Task description:
Whenever a picture appears, leave it out while repeating all the other data exactly.

(Revision comparison data)
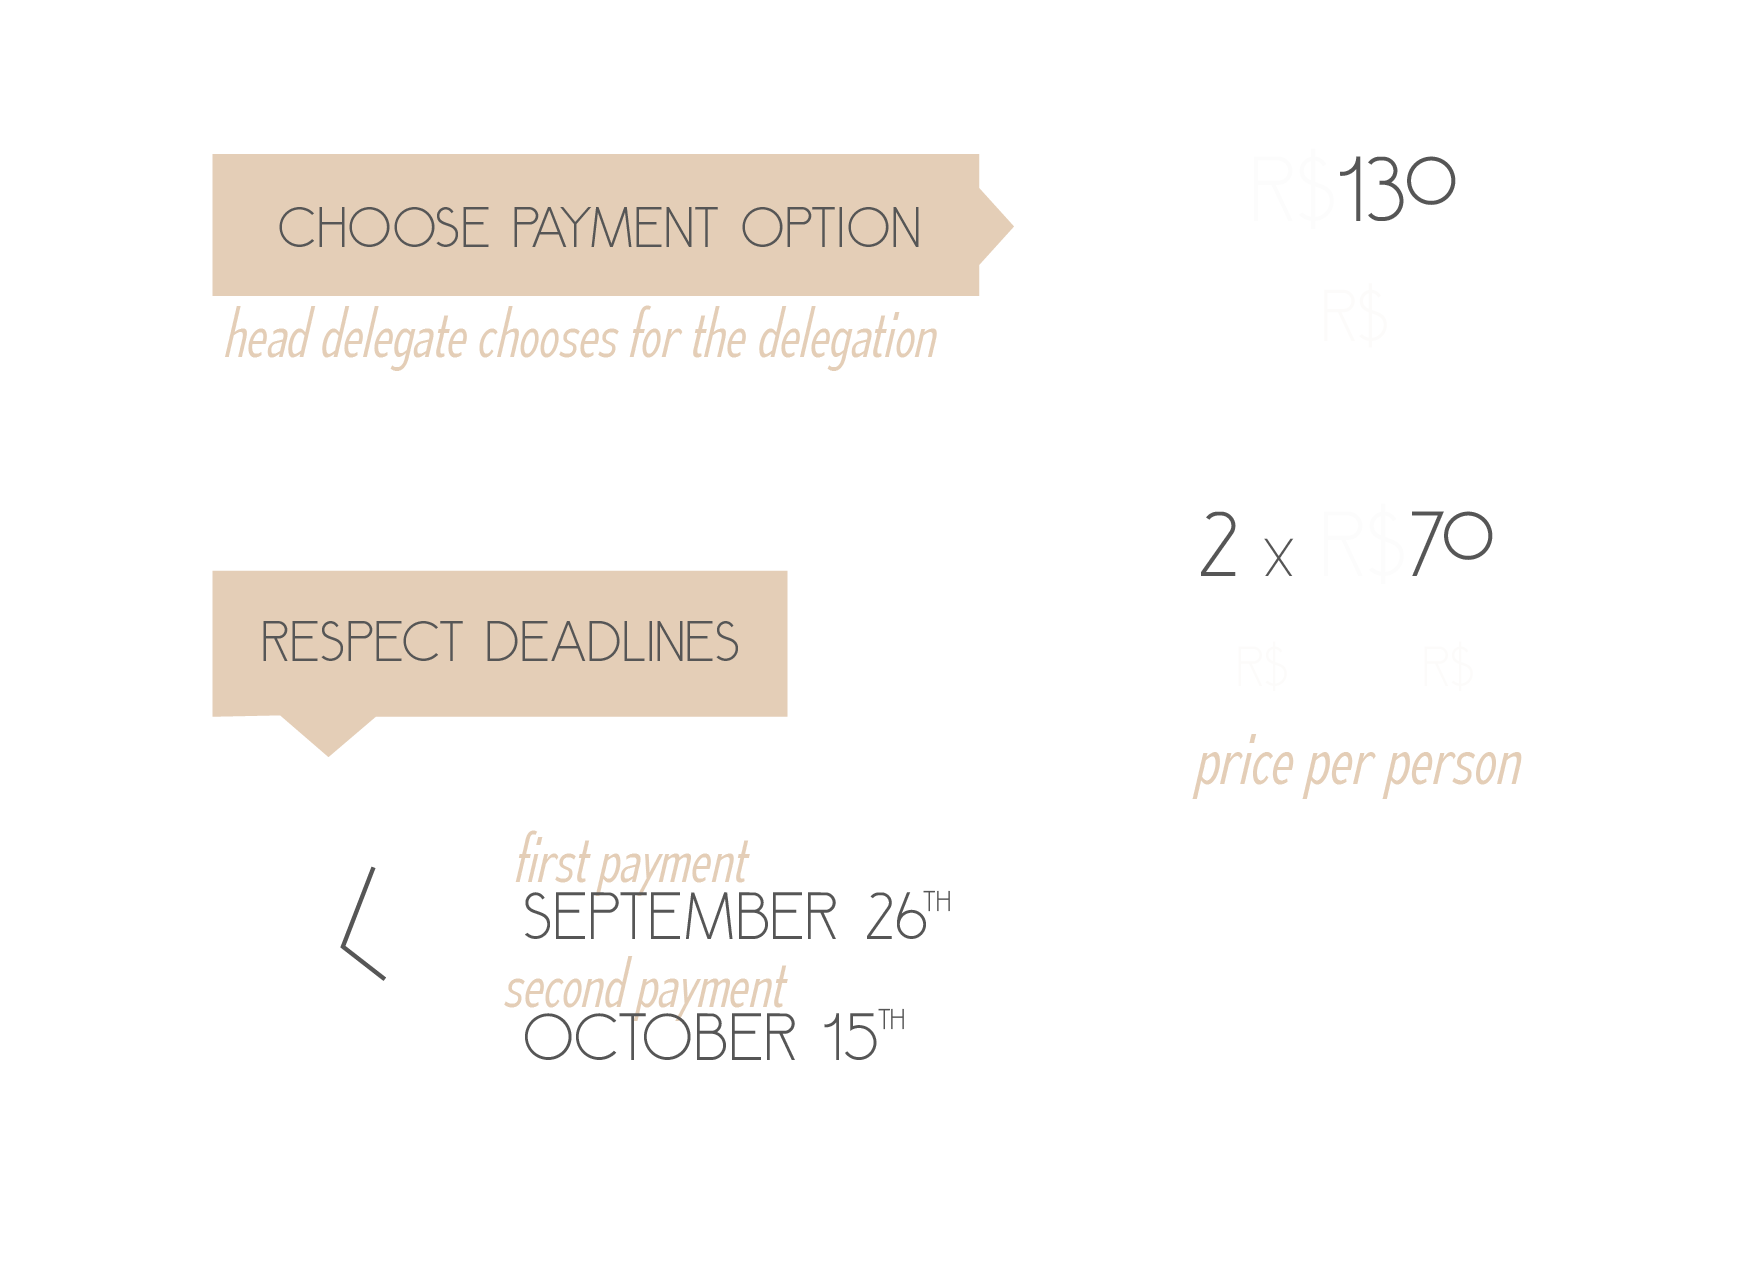
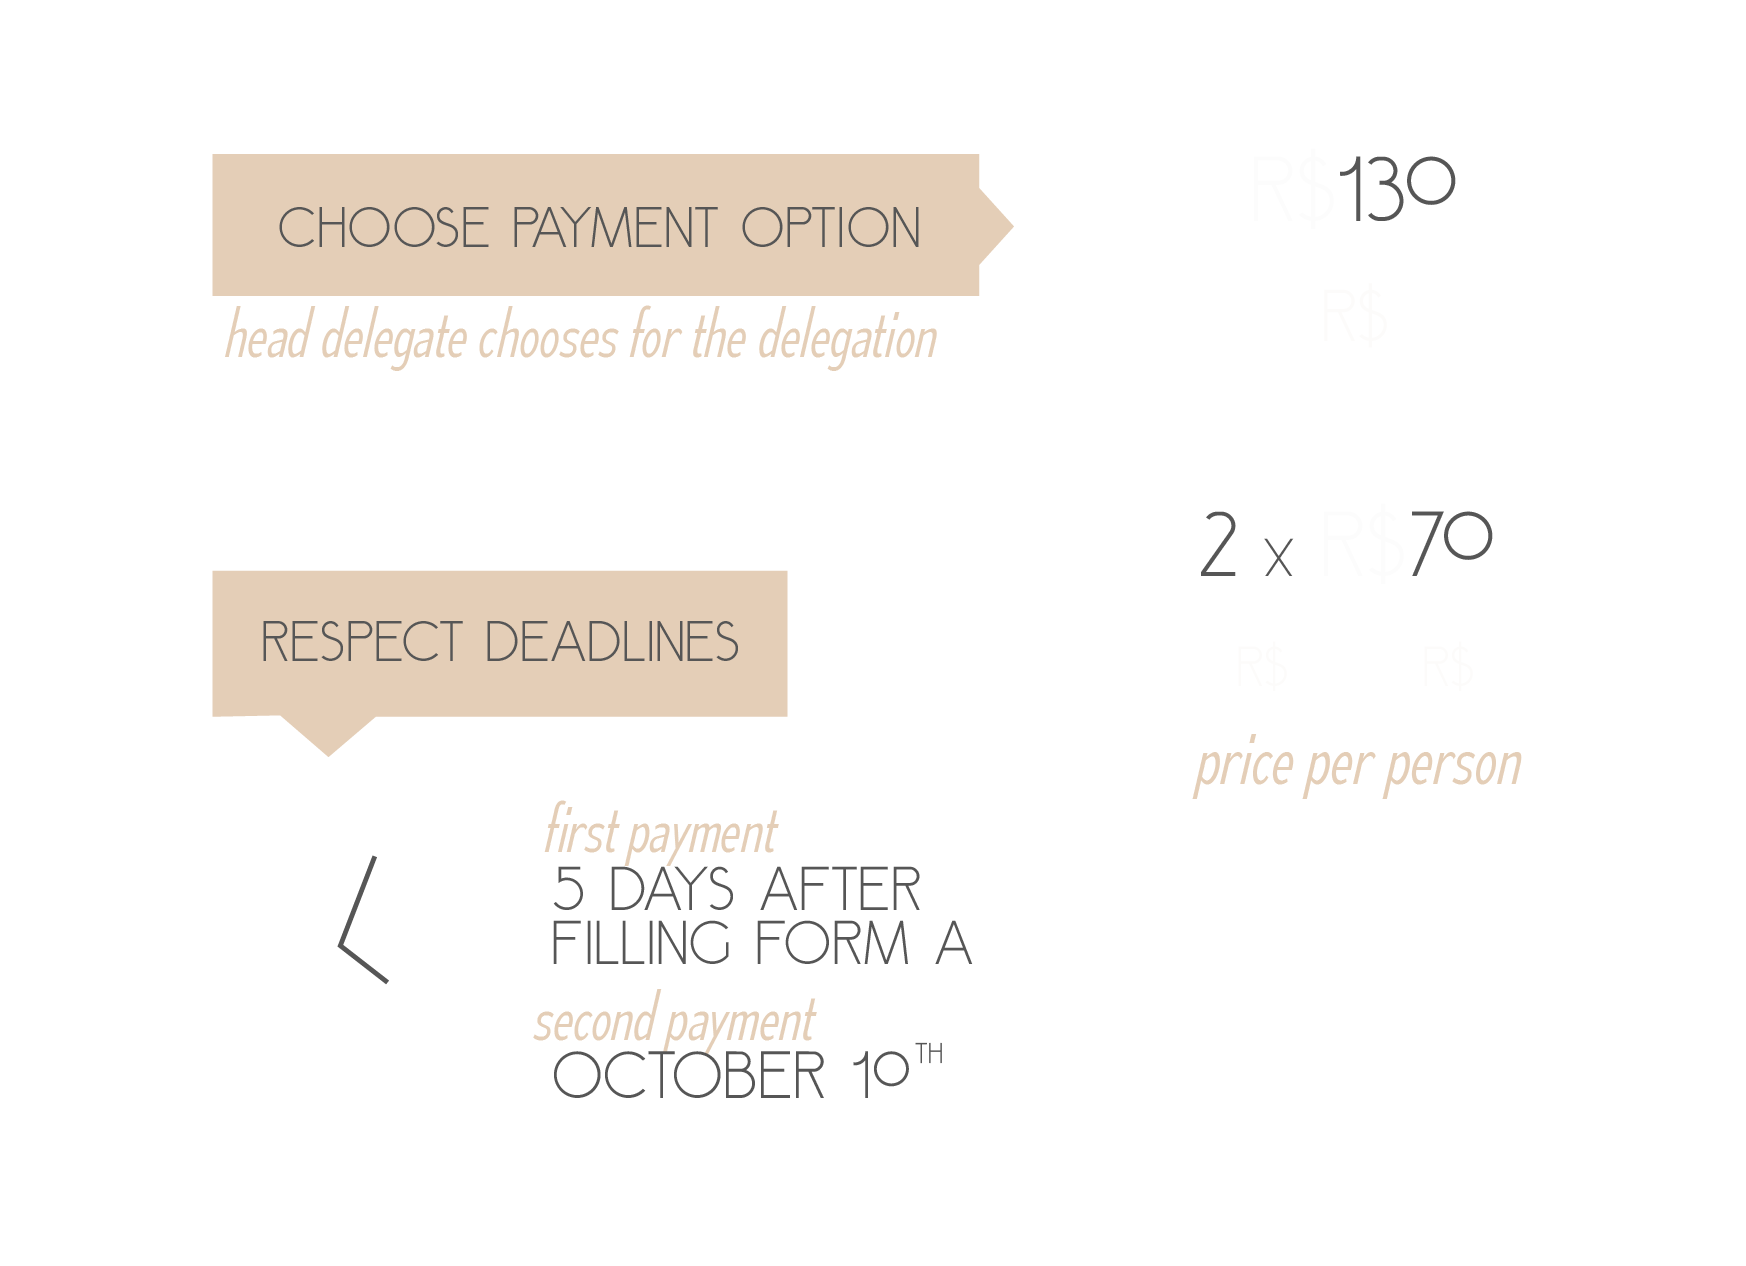
[FIX] Payment deadline

Changed region(s): [[0.2784, 0.6469, 0.5567, 0.8626], [0.1856, 0.6777, 0.2165, 0.7393]]

diff --git a/css/main.css b/css/main.css
@@ -207,7 +207,6 @@ Apply Section
 
 .step-box {
 	border: 1px solid #FFFFFF;
-	max-width: 90%;
 	padding: 10px;
 }
 
@@ -221,7 +220,7 @@ Apply Section
 }
 
 .step-box p:nth-of-type(2) {
-	margin-left: 250px;
+	margin-left: 230px;
 }
 
 .beige a {

diff --git a/apply/register.php b/apply/register.php
@@ -55,11 +55,11 @@
         <p>Total fees per delegate for regular registration:</p>
         <div class="step-box">
             <p>Full amount:<br/>R$ 130.00</p>
-            <p>Payment deadline:<br/>September 26th</p>
+            <p>Payment deadline:<br/>5 days after filling Form A</p>
         </div>
         <div class="step-box">
             <p>Two installments:<br/>R$ 140.00 (2 x R$ 70.00)</p>
-            <p>Payment deadlines:<br/>September 26th and October 15th</p>
+            <p>Payment deadlines:<br/>5 days after filling Form A and October 10th</p>
         </div>
         <p>When the full amount or the first installment of the payment is received by the Staff, the Head Delegate will receive a confirmation e-mail. Another confirmation e-mail will be sent once the second installment is paid.</p>
         <p class="step-note">NOTE: delegations registering after the regular registration period will have to pay higher fees in order to participate in UFRGSMUN.</p>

Solution to the problem:
[FIX] Payment deadline

Changed region(s): [[0.2784, 0.6469, 0.5567, 0.8626], [0.1856, 0.6777, 0.2165, 0.7393]]

diff --git a/css/main.css b/css/main.css
@@ -207,7 +207,6 @@ Apply Section
 
 .step-box {
 	border: 1px solid #FFFFFF;
-	max-width: 90%;
 	padding: 10px;
 }
 
@@ -221,7 +220,7 @@ Apply Section
 }
 
 .step-box p:nth-of-type(2) {
-	margin-left: 250px;
+	margin-left: 230px;
 }
 
 .beige a {

diff --git a/apply/register.php b/apply/register.php
@@ -55,11 +55,11 @@
         <p>Total fees per delegate for regular registration:</p>
         <div class="step-box">
             <p>Full amount:<br/>R$ 130.00</p>
-            <p>Payment deadline:<br/>September 26th</p>
+            <p>Payment deadline:<br/>5 days after filling Form A</p>
         </div>
         <div class="step-box">
             <p>Two installments:<br/>R$ 140.00 (2 x R$ 70.00)</p>
-            <p>Payment deadlines:<br/>September 26th and October 15th</p>
+            <p>Payment deadlines:<br/>5 days after filling Form A and October 10th</p>
         </div>
         <p>When the full amount or the first installment of the payment is received by the Staff, the Head Delegate will receive a confirmation e-mail. Another confirmation e-mail will be sent once the second installment is paid.</p>
         <p class="step-note">NOTE: delegations registering after the regular registration period will have to pay higher fees in order to participate in UFRGSMUN.</p>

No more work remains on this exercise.